Choosing a name for your new product
Who hasn’t considered brewing his own beer at some point? “Rob’s beer, the Olympic drink!”. However, one thing is brewing your own beer, just for the fun of it, and another quite different, launching a new product on the market. Moosehead knows this very well.
When John Carr, Aridondack Pub & Brewery owner, decided to release his “Moose Wizz” root beer, he probably never expected to end up paying a $8,800 fine in court, because of
moose infringement trademark infringement and unfair competition.
The name is quite catchy, we must say, as it is the logo. We can only image the shock when the brewer received a notification from the Canadian company Moosehead Breweries Limited first opposing the registration of the moose before the Intellectual Property Office (CIPO), and later on being told that a lawsuit had been filed against him.
John Carr obviously wasn’t happy. Specially, after reading some of the specific requests in the complaint:

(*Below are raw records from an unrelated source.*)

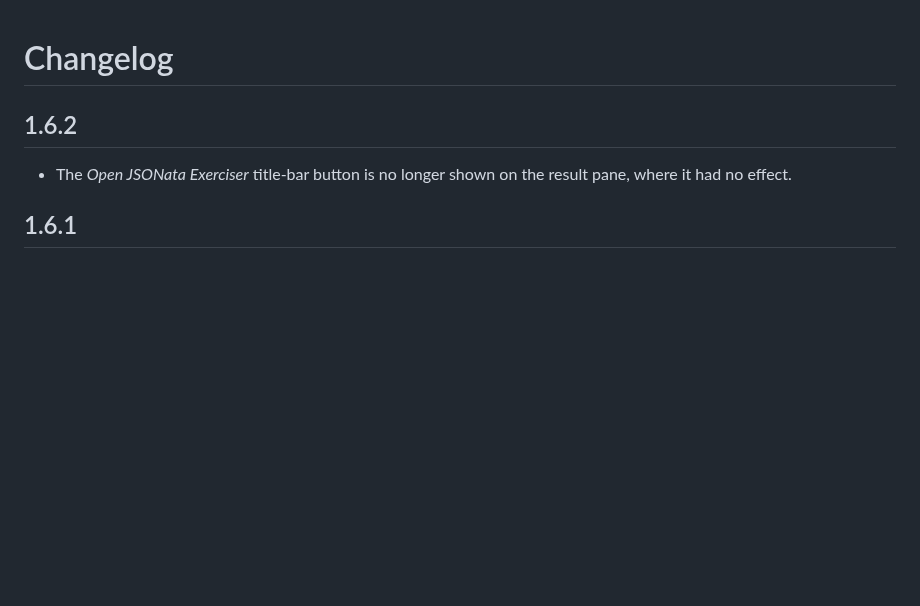
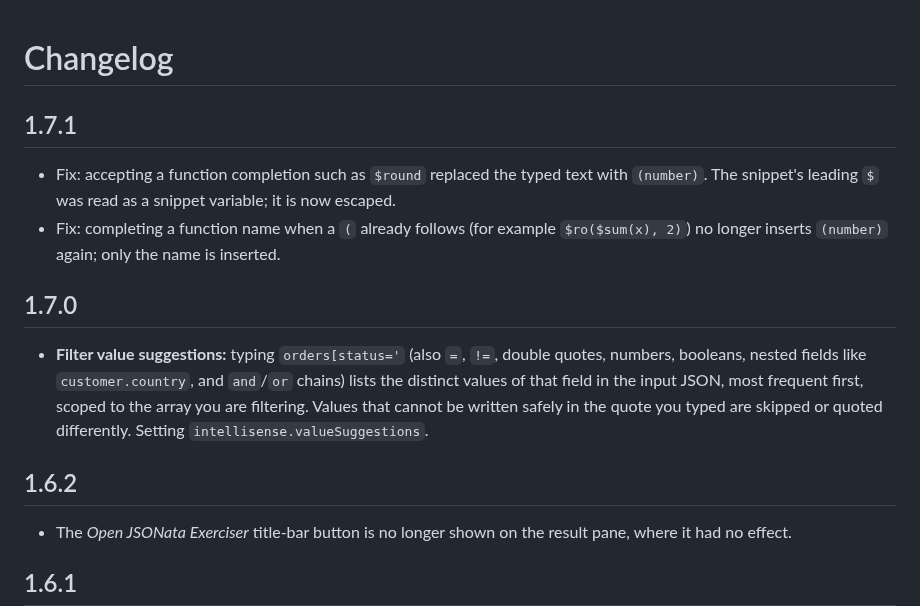
Before and after one commit to RoRtm/jsonata-exerciser, a Markdown page: CHANGELOG.md, the part around the change. Drawn GitHub-style; blank space fills up the shorter version.

```diff
--- a/CHANGELOG.md
+++ b/CHANGELOG.md
@@ -1,4 +1,13 @@
 # Changelog
+
+## 1.7.1
+
+- Fix: accepting a function completion such as `$round` replaced the typed text with `(number)`. The snippet's leading `$` was read as a snippet variable; it is now escaped.
+- Fix: completing a function name when a `(` already follows (for example `$ro($sum(x), 2)`) no longer inserts `(number)` again; only the name is inserted.
+
+## 1.7.0
+
+- **Filter value suggestions:** typing `orders[status='` (also `=`, `!=`, double quotes, numbers, booleans, nested fields like `customer.country`, and `and`/`or` chains) lists the distinct values of that field in the input JSON, most frequent first, scoped to the array you are filtering. Values that cannot be written safely in the quote you typed are skipped or quoted differently. Setting `intellisense.valueSuggestions`.
 
 ## 1.6.2
 
```
Also changed, not shown: README.md (+5 -2 lines), images/intelli-sense.png, images/intelli-sense2.png (deleted), images/value-suggestion.png (added), 5 other files.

- That Defendant be required to deliver up and/or to destroy any and all products infringing the Moosehead Registered Marks in its possession, as well as all labels, literature, and advertisements bearing the marks, together with any means for producing same;
- That Defendant be ordered to pay damages to Moosehead adequate to compensate Moosehead for the acts described in this Complaint, or, upon Moosehead’s election, statutory damages, that such damages be trebled, and that Defendant be ordered to pay Moosehead its reasonable attorneys’ fees; and
#Freethemoose: a Youtube campaign
As a response to the previous, the owner of Moose Wizz Root Beer decided to post a quite moving video in YouTube explaining the situation and why he was fighting against these “corporate bullies”. For Mr. Carr it was, as he mentions in the video, it was a matter of principles, and one can easily see that he speaks from the heart:
Loosing the battle: Moosehead wins
Despite of his efforts, Mr. Carr lost the battle, what should serve as a cautionary tale for all of you who are thinking of a name for your new product. One wouldn’t think than choosing something so theoretically harmless as an animal for the name of a new beverage could be so costly. The truth is, you need to check whether the chosen name has been already registered in the trademark office of the country you intent to commercialise the product. If you don’t know how, check in the website of the office, they normally provide with enough good information. If you are still unsure, you may want to quickly check with a lawyer if you are serious about your business.
The second conclusion that we must take from this story is that more granularity seems to be needed when it comes to class protection within the US and Canadian IP Offices. In this case, the claimant has a registration for “moose” in class 32, which covers “beers; mineral and aerated waters and other non-alcoholic beverages”, among others.
Something that the latest European Trademark reform has done extraordinarily well, is creating more opportunities for specialised business, impeding registration on the class as a whole (what is technically called the heading), and requesting the filing party to clarify what good or service should be specifically protected (what is called the specification). These rules will hopefully prevent from this kind of clash happening in the European Market, as there will be plenty of space for more than one moose in the brewery.